So lets clean up our act and our streets in more ways than by merely keeping it un-littered by garbage. Lets keep minors from driving when we know the lethal consequences, and lets catch those officials who accept bribes and don't book these offenders when they have committed dastardly crimes. It's a small start, but someones life may be be saved.

Wednesday, 10 June 2009

From dust unto dust....

For those of you who read my blog, my silence in cyber space has been because I went to Ahmadabad for a workshop with four friends at Prakash Vasi's Platypus design studio, for eight days. Three of the artists were my classmates, and the moment we commenced our work, we were immediately transported back to the intimacy of our college days of studio practice. We have always acknowledged how much we learnt from one another through the symbiotic connection of common interests and goals, and we found that it was no different on this occasion as we sat down like novices once again, aprons in place at a wooden table, to try our hand at ceramics. Though experienced visually as artists regarding the aesthetics and history of ceramics, it was quite another thing to work with it as a medium. It was commented upon that perhaps we feared failure, but I explained that as professionals the desire is to always attempt to bring ones capabilities of proficiency to any such interlude, with the hope of it benefiting new areas of learning.

Working with my classmates was poignantly special. The intense friendship that spans 33 years is born from the trust we have in one another, which is implicit and unquestioned. In today's climate of insecurities and petty misunderstandings that too many artists display, this solid bonding feels so comforting. Judgements and over analysis of one another has no room amidst the sharing we have, and I feel blessed to have them as my friends.

The work we did has yet to be fully finished, because the glazing on it remains. We all took risks and we all worked like the devil was behind us! The joy was in those fumbled moments with each of us encouraging the other on, sometimes a bit like the blind leading the blind! Did we produce great art?

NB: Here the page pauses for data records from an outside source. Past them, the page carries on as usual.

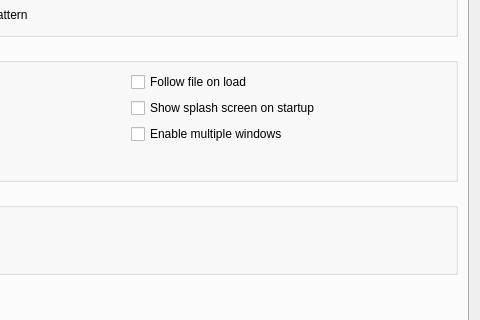
Above: src/ui/include/optionsdialog.ui from 64x-lunicorn/LogSquirl before the change; both pictures show x 224 to 704 and y 233 to 553 of the 704 by 817 pixel window. Below: the same form after it.
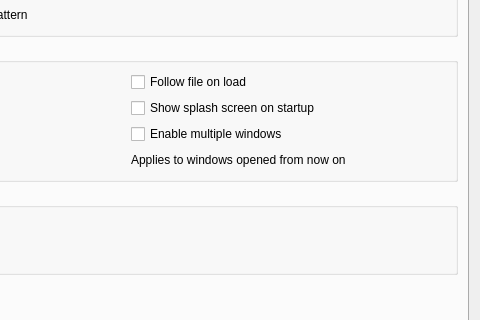
That is the form after the change.

The edit to the form file:
```diff
--- a/src/ui/include/optionsdialog.ui
+++ b/src/ui/include/optionsdialog.ui
@@ -221,6 +221,16 @@
             </property>
            </widget>
           </item>
+          <item row="3" column="1">
+           <widget class="QLabel" name="showDashboardHintLabel">
+            <property name="text">
+             <string>Applies to windows opened from now on</string>
+            </property>
+            <property name="wordWrap">
+             <bool>true</bool>
+            </property>
+           </widget>
+          </item>
          </layout>
         </widget>
        </item>
```
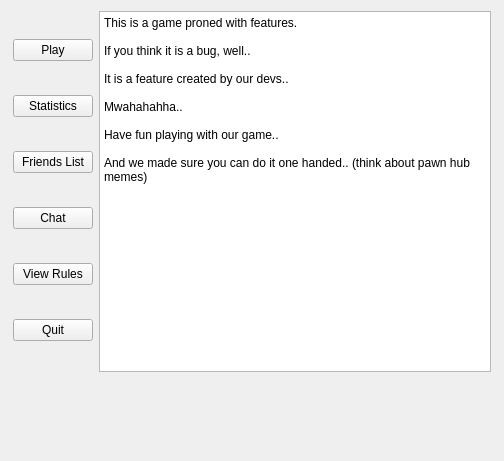
Qt form Qt_UI/MainMenu/mainmenu.ui (Phucyro/PawnHub) before a commit.
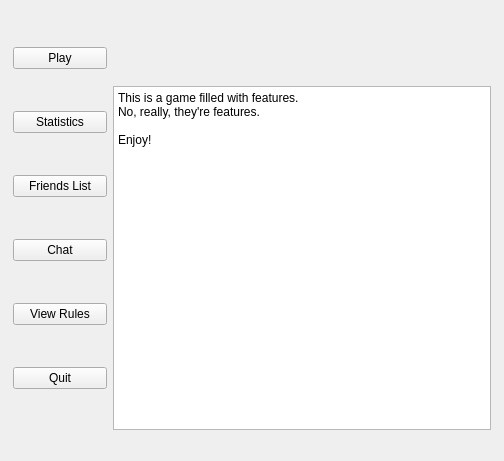
The same form after that commit. Icons and pictures are not drawn.

Commit message: [Add] logo to everything!

Diff of the .ui file:
```diff
--- a/Qt_UI/MainMenu/mainmenu.ui
+++ b/Qt_UI/MainMenu/mainmenu.ui
@@ -19,9 +19,13 @@
   <property name="windowTitle">
    <string>Main Menu</string>
   </property>
-  <layout class="QVBoxLayout" name="verticalLayout_2" stretch="5,1">
+  <property name="windowIcon">
+   <iconset resource="pawnhub.qrc">
+    <normaloff>:/icon/pawnhub_icon.png</normaloff>:/icon/pawnhub_icon.png</iconset>
+  </property>
+  <layout class="QVBoxLayout" name="verticalLayout_2" stretch="5,0">
    <item>
-    <layout class="QHBoxLayout" name="horizontalLayout" stretch="1,5">
+    <layout class="QHBoxLayout" name="horizontalLayout" stretch="1,4">
      <property name="sizeConstraint">
       <enum>QLayout::SetMinAndMaxSize</enum>
      </property>
@@ -126,6 +130,18 @@
       </layout>
      </item>
      <item>
+      <layout class="QVBoxLayout" name="verticalLayout_3" stretch="1,5">
+       <item>
+        <widget class="QLabel" name="logoLabel">
+         <property name="pixmap">
+          <pixmap resource="pawnhub.qrc">:/banner/pawnhub_banner.png</pixmap>
+         </property>
+         <property name="alignment">
+          <set>Qt::AlignCenter</set>
+         </property>
+        </widget>
+       </item>
+       <item>
       <widget class="QPlainTextEdit" name="plainTextEdit">
        <property name="sizePolicy">
         <sizepolicy hsizetype="Preferred" vsizetype="Preferred">
@@ -137,17 +153,10 @@
         <bool>true</bool>
        </property>
        <property name="plainText">
-        <string>This is a game proned with features.
+          <string>This is a game filled with features.
+No, really, they're features.
 
-If you think it is a bug, well..
-
-It is a feature created by our devs..
-
-Mwahahahha..
-
-Have fun playing with our game..
-
-And we made sure you can do it one handed.. (think about pawn hub memes)</string>
+Enjoy!</string>
        </property>
        <property name="overwriteMode">
         <bool>true</bool>
@@ -159,6 +168,8 @@
      </item>
     </layout>
    </item>
+    </layout>
+   </item>
    <item>
     <widget class="QLabel" name="adBanner">
      <property name="text">
```
Left out of the diff: 1 changed line with no effect on the pictures. Lines whose indentation alone changed are shown as unchanged. The commit also changes 18 other files.
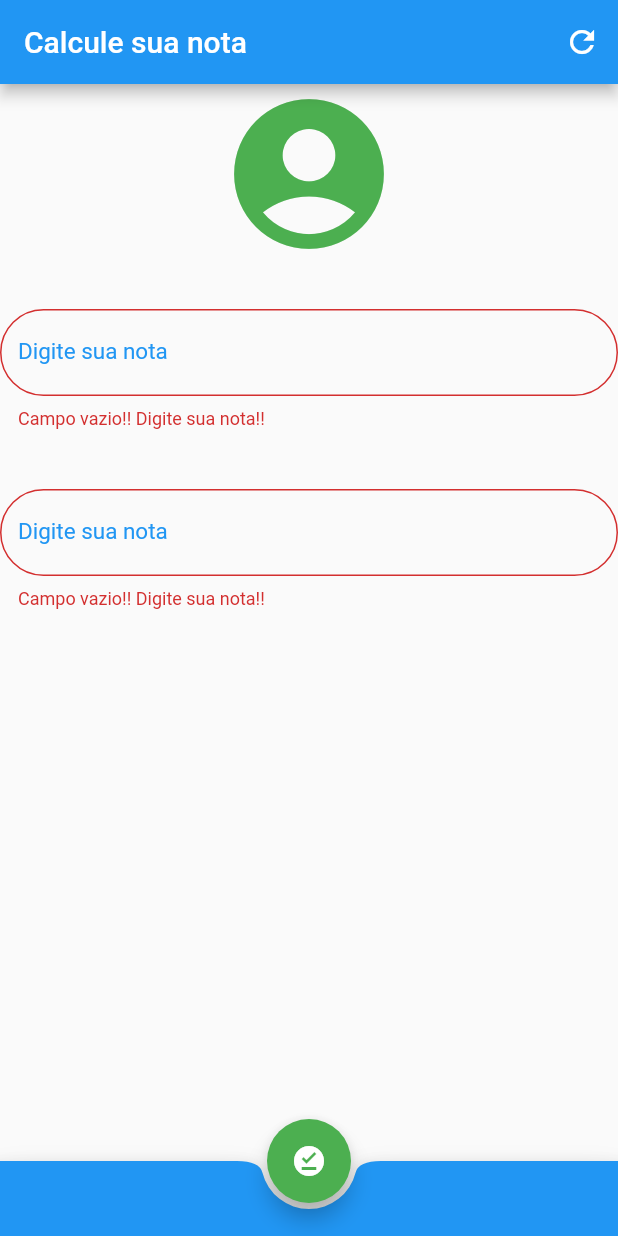
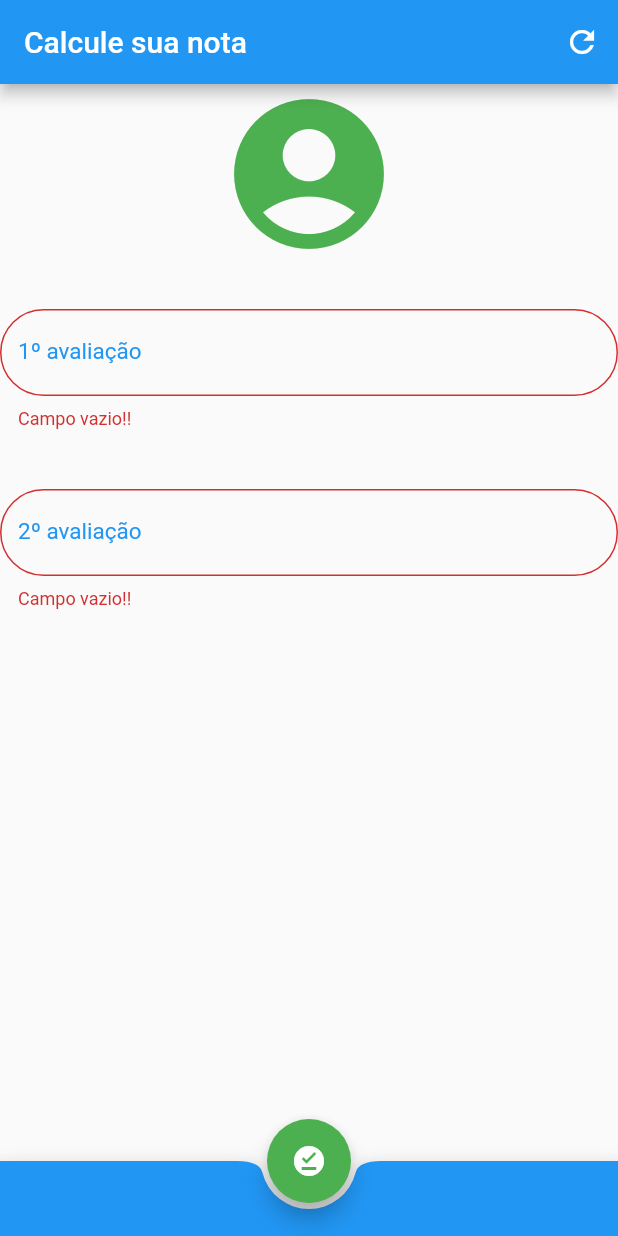
Before and after one commit to andrelucassvt/Sistema-de-notas-mobile-UNAMA, a Flutter app: the screen it shows after launch, after a tap on the "offline pin" icon, on a phone screen of 412 x 824 dp. Run offline on Flutter 3.47's test engine with Material 2 defaults, Android fonts, the phone set to English and light mode, and no system bars.

Commit message:
Correção de erros

```diff
--- a/calcular_notas_unama/lib/main.dart
+++ b/calcular_notas_unama/lib/main.dart
@@ -24,8 +24,21 @@ class _HomeState extends State<Home> {
   TextEditingController notaColegiada = TextEditingController();
   GlobalKey<FormState> validacao = GlobalKey<FormState>();
 
+
+
   String resultado ="";
   String resultFinal = "";
+
+  void tamanhoValidacao(){
+
+    if( nota1.text.length==5|| notaColegiada.text.length==5){
+       resultado = "Nota inválida";
+       resultFinal = "";
+    }
+
+  }
+
+
 
 
   void _refres(){
@@ -46,10 +59,15 @@ class _HomeState extends State<Home> {
       double media = (nota1AV + nota2AV) /2;
       double provaFinal = 10 - media;
 
-    if(nota1AV > 10 || nota2AV >10){
+      if( nota1.text.length>=5|| notaColegiada.text.length>=5){
+       resultado = "Nota inválida";
+       resultFinal = "";
+      }else
+
+    if(nota1AV > 10 || nota2AV > 10){
       resultado = "Nota inválida";
 
-    }else if(nota1AV < 0 || nota2AV <0){
+    }else if(nota1AV < 0 || nota2AV < 0){
        resultado = "Nota inválida";
 
     }else{
@@ -95,7 +113,7 @@ class _HomeState extends State<Home> {
           TextFormField(keyboardType: TextInputType.numberWithOptions(decimal: true),
           decoration: InputDecoration(
 
-            labelText: "Digite sua nota",labelStyle: TextStyle(color: Colors.blue,
+            labelText: "1º avaliação",labelStyle: TextStyle(color: Colors.blue,
             fontSize: 15.0),
 
             border: OutlineInputBorder(
@@ -106,7 +124,7 @@ class _HomeState extends State<Home> {
             controller: nota1,
             validator: (value){
               if(value.isEmpty){
-                return "Campo vazio!! Digite sua nota!!";
+                return "Campo vazio!!";
               }
             },
           ),
@@ -115,7 +133,7 @@ class _HomeState extends State<Home> {
 
           TextFormField(keyboardType: TextInputType.numberWithOptions(decimal: true),
           decoration: InputDecoration(
-            labelText: "Digite sua nota",labelStyle: TextStyle(color: Colors.blue,
+            labelText: "2º avaliação",labelStyle: TextStyle(color: Colors.blue,
             fontSize: 15.0),
 
              border: OutlineInputBorder(
@@ -126,7 +144,7 @@ class _HomeState extends State<Home> {
               controller: notaColegiada,
               validator: (value){
                 if(value.isEmpty){
-                  return "Campo vazio!! Digite sua nota!!";
+                  return "Campo vazio!!";
                 }
               },
           ),
```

I doubt it. But what we did was to push our own parameters of learning that in many ways was not merely about art or just about getting the work done right. It was all that and something so much more than that too. So cheers to our class of 1981, and to many more interludes of meeting up that dot the coming decades! I encounter many young artists who could well do with opening up and allowing trust to build friendships that can sustain them over many years, because believe me, it's a beautiful experience, so try it!